the new NEW REX images were certainly an unexpectedly pleasant surprise for me to see. I have this exact area of Chicago ‘under my fingernails’ from my ‘50s – '70s youth, having gone to D.R. Cameron grade school right there a couple years. I could tell you every little thing about every little place nearby. Yet I was too late to attend this theatre, it had closed, and my late father had but passing recollection of its open operation. All that said, I have to say this building location is as odd as they come for a movie theatre IMO, which may have something to do with its rather short-termed longevity (astonishing that over its lifetime it was even totally rebuilt). Who would go to Grand & Lawndale to see a movie?
the 2556 address street number to me makes much more sense (than 2542), from remembering the Mars in the mid-‘60s
that’s quite a stunning color chrome from the ‘50s of the old Maxwell street neighborhood, which I first visited as a young boy around then (1959?)
the Shapiro Dance Studio, available for wedding rentals too. I think the marquee will remain, somehow, to open late this year?
your recollection has summed-up a boys weekend pleasure budget of those beautiful old days excellently! but would I have bought THREE popcorns?
that’s a beautiful color photo (transparency) of the 1951 Woodlawn theatre because it also includes the streetcar there. In 1966 I took the CTA el to the Jackson Park terminal with my buddy Ernie V.
a 1948 relatively casual photo but rare IMO nevertheless for its color process. the Cinema Treasures website was born to showcase these precious images (plus discussions). today I work at a company just a few blocks straight west
i particularly like this old photo because besides the Carnegie theatre it also obviously shows the yearly labor day event – the gold coast rush street art fair and that means a lot to me because my late father exhibited his fine paintings for sale out on pegboard type stands just like that, with me (or one of my young sisters) at his side each day to assist. his usual spot was @ delaware & wabash but then they moved him to rush & pearson
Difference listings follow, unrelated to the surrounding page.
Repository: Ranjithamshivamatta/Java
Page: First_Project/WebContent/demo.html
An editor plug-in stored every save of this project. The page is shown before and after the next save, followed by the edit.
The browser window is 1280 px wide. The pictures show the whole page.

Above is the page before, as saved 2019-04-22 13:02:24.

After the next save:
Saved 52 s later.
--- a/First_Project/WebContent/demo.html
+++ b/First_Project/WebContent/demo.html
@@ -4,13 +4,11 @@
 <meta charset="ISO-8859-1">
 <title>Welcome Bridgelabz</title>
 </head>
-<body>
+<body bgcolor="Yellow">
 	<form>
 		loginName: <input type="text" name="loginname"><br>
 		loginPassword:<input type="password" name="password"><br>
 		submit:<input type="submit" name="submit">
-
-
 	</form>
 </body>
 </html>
by coincidence I saw L&G The Rolling Stones there at the Carnegie (6-track sound)
i can’t say enough about this photo, for me it has it all. daley (civic) center block before demolition including hong sue gai chinese restaurant, randolph/wells elevated station in distance, average guys on street wearing hats
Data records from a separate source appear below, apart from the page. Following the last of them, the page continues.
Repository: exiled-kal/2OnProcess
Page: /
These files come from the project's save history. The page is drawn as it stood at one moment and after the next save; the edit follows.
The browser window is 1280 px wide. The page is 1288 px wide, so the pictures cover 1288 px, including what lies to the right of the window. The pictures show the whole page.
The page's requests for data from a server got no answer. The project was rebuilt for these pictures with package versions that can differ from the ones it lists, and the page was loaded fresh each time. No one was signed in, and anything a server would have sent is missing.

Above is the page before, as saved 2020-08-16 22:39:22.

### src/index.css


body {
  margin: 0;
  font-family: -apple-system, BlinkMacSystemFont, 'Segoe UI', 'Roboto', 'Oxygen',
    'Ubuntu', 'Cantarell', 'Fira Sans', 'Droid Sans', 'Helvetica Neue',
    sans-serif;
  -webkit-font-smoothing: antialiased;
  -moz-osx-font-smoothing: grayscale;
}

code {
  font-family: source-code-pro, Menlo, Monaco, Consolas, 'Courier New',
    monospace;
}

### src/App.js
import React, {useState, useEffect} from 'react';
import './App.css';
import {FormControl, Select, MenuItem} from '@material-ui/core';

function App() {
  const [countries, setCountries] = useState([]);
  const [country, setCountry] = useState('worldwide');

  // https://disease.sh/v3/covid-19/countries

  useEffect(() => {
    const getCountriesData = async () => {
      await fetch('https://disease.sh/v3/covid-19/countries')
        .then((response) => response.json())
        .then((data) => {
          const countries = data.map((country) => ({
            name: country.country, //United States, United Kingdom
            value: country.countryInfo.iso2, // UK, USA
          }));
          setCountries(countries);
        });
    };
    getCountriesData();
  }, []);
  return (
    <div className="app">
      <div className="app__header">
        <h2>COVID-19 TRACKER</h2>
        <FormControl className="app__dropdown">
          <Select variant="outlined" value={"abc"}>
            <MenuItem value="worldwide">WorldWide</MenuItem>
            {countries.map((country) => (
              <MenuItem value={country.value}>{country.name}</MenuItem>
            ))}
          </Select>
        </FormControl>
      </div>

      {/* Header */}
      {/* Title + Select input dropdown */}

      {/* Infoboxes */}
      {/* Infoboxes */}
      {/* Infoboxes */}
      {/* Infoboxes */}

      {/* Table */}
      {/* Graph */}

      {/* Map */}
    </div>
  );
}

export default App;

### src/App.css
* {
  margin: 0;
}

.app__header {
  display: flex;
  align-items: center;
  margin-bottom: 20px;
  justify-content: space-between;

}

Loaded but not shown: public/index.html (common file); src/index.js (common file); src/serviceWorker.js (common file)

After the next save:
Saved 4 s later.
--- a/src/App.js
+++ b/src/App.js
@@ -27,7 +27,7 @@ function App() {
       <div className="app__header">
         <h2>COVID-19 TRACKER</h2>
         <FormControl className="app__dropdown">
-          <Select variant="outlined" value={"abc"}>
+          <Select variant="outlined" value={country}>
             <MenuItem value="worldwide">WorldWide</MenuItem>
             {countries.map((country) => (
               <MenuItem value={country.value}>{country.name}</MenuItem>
films playing @ UA and Woods are their dying days kung-fu or grade-Z horror titles, not that I can legitimately criticize because I went to see them
I don’t remember the Main theatre back then here but in the 1980’s – early ‘90s I’d visit this address frequently when it was home to a locksmith shop run by the late Mr. Arthur Youngblood and his wife. While he may’ve been the cranky sort somehow I was probably the type to soften him up and he wound up being a big help to me servicing locks. When he passed on another neighborhood locksmith Bob Gruber & sons over on Central ave bought up his considerable stock (and for a short time Mr. Youngblood lived on, for me anyway). Now Mr. Gruber’s gone too and it’s Aguilar & sons (at the central ave locksmith store)
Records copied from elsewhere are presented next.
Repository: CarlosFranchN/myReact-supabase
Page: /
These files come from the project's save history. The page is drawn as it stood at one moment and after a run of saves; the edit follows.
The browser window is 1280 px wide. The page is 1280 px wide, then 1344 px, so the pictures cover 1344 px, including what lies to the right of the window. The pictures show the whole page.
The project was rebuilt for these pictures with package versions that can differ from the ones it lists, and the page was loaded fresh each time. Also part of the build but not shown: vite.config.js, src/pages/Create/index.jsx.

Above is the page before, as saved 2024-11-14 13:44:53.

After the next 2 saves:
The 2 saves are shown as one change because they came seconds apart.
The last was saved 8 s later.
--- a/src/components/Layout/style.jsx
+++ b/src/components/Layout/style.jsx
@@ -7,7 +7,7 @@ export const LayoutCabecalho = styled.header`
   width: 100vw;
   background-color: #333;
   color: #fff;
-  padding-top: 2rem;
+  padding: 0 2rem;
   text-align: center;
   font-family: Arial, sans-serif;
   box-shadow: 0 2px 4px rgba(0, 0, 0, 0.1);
that’s me that speck in the distance, off to the right. no the other one. I remember seeing Bon Voyage at the State-Lake with my beloved Uncle Johnny, when was it, 1961 or thereabouts? A real yawner from Disney unfortunately, my uncle’s snores (we were up in the balcony) proved it. I think we went to see this one on the strength of Disney’s previous Swiss Family Robinson which we liked. I know the little window up on the old Lake Elevated State St station this photo was taken from, as I did the same thing in the ‘70s. A better downtown vantage you couldn’t ask for.